Claimant’s contentions that the Court erred by overlooking the standards of review set forth in Tewari v Tsoutsouras (75 NY2d 1 [1989]; see Malik Affidavit, ¶¶ 14-18), and that defendant’s time to answer claimant’s interrogatories should not have been extended because the Court did not consider certain criteria (see Tewari v Tsoutsouras, at 12) are arguments that were not set forth in claimant’s initial motion, and thus, this is a new argument not properly asserted in a motion to reargue.

Claimant’s correspondence dated April 12, 2009, which is apparently submitted on the instant motion, addresses defendant’s response to claimant’s interrogatories, the merits of the claim, and the existence of an independent cause of action.
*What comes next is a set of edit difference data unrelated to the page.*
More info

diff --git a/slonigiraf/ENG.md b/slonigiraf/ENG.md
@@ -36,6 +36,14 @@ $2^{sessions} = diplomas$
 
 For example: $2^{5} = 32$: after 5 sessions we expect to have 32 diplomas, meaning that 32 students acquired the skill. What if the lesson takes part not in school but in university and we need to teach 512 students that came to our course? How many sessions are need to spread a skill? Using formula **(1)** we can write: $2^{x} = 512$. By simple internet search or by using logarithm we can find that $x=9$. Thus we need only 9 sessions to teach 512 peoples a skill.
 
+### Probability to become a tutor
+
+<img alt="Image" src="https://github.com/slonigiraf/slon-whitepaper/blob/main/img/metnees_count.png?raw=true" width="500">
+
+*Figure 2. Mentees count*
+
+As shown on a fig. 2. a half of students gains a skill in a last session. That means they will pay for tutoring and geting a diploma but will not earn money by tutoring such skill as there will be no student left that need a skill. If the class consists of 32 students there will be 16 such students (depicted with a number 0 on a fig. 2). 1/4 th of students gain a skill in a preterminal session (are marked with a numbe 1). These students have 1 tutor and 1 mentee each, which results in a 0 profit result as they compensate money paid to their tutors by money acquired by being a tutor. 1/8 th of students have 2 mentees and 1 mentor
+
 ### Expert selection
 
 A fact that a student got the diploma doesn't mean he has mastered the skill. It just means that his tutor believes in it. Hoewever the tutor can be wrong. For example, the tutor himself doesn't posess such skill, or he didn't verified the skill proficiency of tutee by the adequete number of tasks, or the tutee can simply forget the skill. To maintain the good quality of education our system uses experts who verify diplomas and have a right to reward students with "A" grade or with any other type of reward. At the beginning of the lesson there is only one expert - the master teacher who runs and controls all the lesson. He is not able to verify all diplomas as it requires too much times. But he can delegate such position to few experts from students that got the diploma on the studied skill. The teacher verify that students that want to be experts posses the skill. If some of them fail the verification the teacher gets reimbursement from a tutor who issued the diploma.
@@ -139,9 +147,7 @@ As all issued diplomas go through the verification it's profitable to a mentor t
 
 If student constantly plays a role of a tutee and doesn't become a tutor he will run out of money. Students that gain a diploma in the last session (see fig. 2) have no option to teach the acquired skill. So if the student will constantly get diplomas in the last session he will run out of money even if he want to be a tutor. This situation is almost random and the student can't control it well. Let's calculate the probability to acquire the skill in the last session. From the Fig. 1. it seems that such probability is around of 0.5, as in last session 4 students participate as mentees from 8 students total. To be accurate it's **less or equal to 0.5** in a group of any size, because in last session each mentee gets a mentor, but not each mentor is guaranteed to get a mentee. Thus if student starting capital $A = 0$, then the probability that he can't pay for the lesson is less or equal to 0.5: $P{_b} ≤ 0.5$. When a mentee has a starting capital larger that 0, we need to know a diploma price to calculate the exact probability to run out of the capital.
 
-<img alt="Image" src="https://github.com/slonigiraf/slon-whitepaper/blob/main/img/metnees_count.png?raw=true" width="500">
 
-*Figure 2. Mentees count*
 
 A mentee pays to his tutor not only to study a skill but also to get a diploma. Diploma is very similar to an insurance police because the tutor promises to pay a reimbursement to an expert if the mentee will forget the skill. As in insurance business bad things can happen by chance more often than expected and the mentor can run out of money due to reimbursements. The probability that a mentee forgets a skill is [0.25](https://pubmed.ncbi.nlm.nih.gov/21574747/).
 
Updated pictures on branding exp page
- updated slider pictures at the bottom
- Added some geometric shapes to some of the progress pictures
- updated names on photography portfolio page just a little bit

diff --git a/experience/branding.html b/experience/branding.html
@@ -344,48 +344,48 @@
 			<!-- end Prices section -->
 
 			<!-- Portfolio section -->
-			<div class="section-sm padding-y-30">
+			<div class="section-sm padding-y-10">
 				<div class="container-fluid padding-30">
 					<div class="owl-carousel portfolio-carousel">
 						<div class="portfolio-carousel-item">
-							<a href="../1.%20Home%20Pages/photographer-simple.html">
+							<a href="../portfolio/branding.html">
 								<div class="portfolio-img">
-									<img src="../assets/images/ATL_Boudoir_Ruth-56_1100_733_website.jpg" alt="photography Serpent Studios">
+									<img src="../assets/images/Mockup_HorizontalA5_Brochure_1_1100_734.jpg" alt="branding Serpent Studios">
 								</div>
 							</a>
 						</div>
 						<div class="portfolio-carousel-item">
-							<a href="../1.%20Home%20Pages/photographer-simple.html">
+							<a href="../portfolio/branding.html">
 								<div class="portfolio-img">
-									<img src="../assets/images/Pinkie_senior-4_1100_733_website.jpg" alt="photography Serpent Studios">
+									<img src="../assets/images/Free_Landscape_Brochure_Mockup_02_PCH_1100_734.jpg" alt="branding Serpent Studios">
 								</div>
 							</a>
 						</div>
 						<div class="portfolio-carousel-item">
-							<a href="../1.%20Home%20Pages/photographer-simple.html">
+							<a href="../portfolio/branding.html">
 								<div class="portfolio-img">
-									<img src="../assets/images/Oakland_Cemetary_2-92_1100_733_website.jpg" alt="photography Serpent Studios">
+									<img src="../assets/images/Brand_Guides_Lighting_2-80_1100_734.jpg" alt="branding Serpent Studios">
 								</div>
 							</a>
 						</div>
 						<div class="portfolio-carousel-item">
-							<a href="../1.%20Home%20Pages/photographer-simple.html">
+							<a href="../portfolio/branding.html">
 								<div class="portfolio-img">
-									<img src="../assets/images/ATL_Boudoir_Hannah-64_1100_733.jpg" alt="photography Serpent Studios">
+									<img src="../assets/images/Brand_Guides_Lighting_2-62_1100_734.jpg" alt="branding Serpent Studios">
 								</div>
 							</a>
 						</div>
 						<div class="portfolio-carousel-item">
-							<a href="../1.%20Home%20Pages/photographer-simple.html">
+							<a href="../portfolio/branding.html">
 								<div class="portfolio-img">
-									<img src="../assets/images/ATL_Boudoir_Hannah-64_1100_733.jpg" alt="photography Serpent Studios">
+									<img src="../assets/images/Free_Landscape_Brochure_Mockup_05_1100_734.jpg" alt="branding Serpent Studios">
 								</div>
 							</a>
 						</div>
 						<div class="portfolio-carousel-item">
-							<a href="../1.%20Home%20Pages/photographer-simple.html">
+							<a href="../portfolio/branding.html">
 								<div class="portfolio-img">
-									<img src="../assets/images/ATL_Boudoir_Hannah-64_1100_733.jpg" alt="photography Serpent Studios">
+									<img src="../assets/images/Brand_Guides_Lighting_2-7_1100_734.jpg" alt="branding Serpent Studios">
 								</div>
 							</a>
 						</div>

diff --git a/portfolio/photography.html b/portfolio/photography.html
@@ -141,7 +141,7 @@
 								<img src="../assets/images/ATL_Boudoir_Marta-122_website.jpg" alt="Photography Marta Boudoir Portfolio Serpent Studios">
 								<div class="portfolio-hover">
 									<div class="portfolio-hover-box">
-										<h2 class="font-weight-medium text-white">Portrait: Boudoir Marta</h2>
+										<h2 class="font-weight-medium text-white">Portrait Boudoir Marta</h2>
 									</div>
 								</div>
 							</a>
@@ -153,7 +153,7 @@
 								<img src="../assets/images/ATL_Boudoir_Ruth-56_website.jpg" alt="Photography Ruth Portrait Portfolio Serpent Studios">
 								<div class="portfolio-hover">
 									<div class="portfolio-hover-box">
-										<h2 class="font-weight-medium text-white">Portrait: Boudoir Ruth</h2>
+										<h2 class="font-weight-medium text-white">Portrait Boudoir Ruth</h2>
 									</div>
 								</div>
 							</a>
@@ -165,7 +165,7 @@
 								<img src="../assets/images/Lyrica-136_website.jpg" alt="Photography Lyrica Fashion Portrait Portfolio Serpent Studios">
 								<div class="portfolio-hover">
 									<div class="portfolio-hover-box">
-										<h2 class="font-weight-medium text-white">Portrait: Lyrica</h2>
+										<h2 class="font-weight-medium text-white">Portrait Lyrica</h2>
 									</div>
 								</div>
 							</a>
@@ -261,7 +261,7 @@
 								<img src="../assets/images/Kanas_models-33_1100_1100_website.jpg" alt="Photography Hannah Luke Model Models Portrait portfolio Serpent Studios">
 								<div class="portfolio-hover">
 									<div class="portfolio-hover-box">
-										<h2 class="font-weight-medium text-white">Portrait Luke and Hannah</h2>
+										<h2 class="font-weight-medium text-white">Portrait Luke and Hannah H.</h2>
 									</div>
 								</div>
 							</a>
As such, it raises matters not properly presented on a motion to reargue and/or renew, and thus, does not support the instant motion.

Accordingly, it is

ORDERED, that Motion No. M-76293 is DENIED.

May 18, 2009
Albany, New York

Judge of the Court of Claims

Papers considered

(1) Claim No. 112655, filed August 18, 2006;

(2) Malik v State of New York, UID # 2009-038-501, decided January 8, 2009;

(3) Notice of Motion for Default Judgment, dated September 18, 2008;

(4) “Affirmation” of Abdul-Jabbor Malik, dated September 18, 2008, with exhibit;

(5) Affirmation of Glenn C. King, AAG, in Response to Claimant’s Motion for Default

Judgment, dated October 29, 2008;

(6) Notice of Motion by CPLR §§ 2221(d) & (e), dated February 1, 2009;

(7) “Affidavit” of Abdul-Jabbor Malik, dated February 1, 2009, with Memorandum of Law;

(8) Affirmation of Glenn C. King, AAG, in Opposition to Claimant’s Motion for Reargument

or Reconsideration, dated March 16, 2009, with Exhibit A;

(9) Correspondence of Abdul-Jabbor Malik, dated April 12, 2009, with Affidavit of Service, sworn to April 9, 2009.

[1]. The Court notes that the scope and purpose of the motions pursuant to CPLR 2221 should be well known to claimant (see Malik v State of New York, UID # 2007-028-562, Claim Nos. 112250, 112655, 112640, 112865, 112866, 113091, Motion No. M-72996, Sise, J. [July 16, 2007]).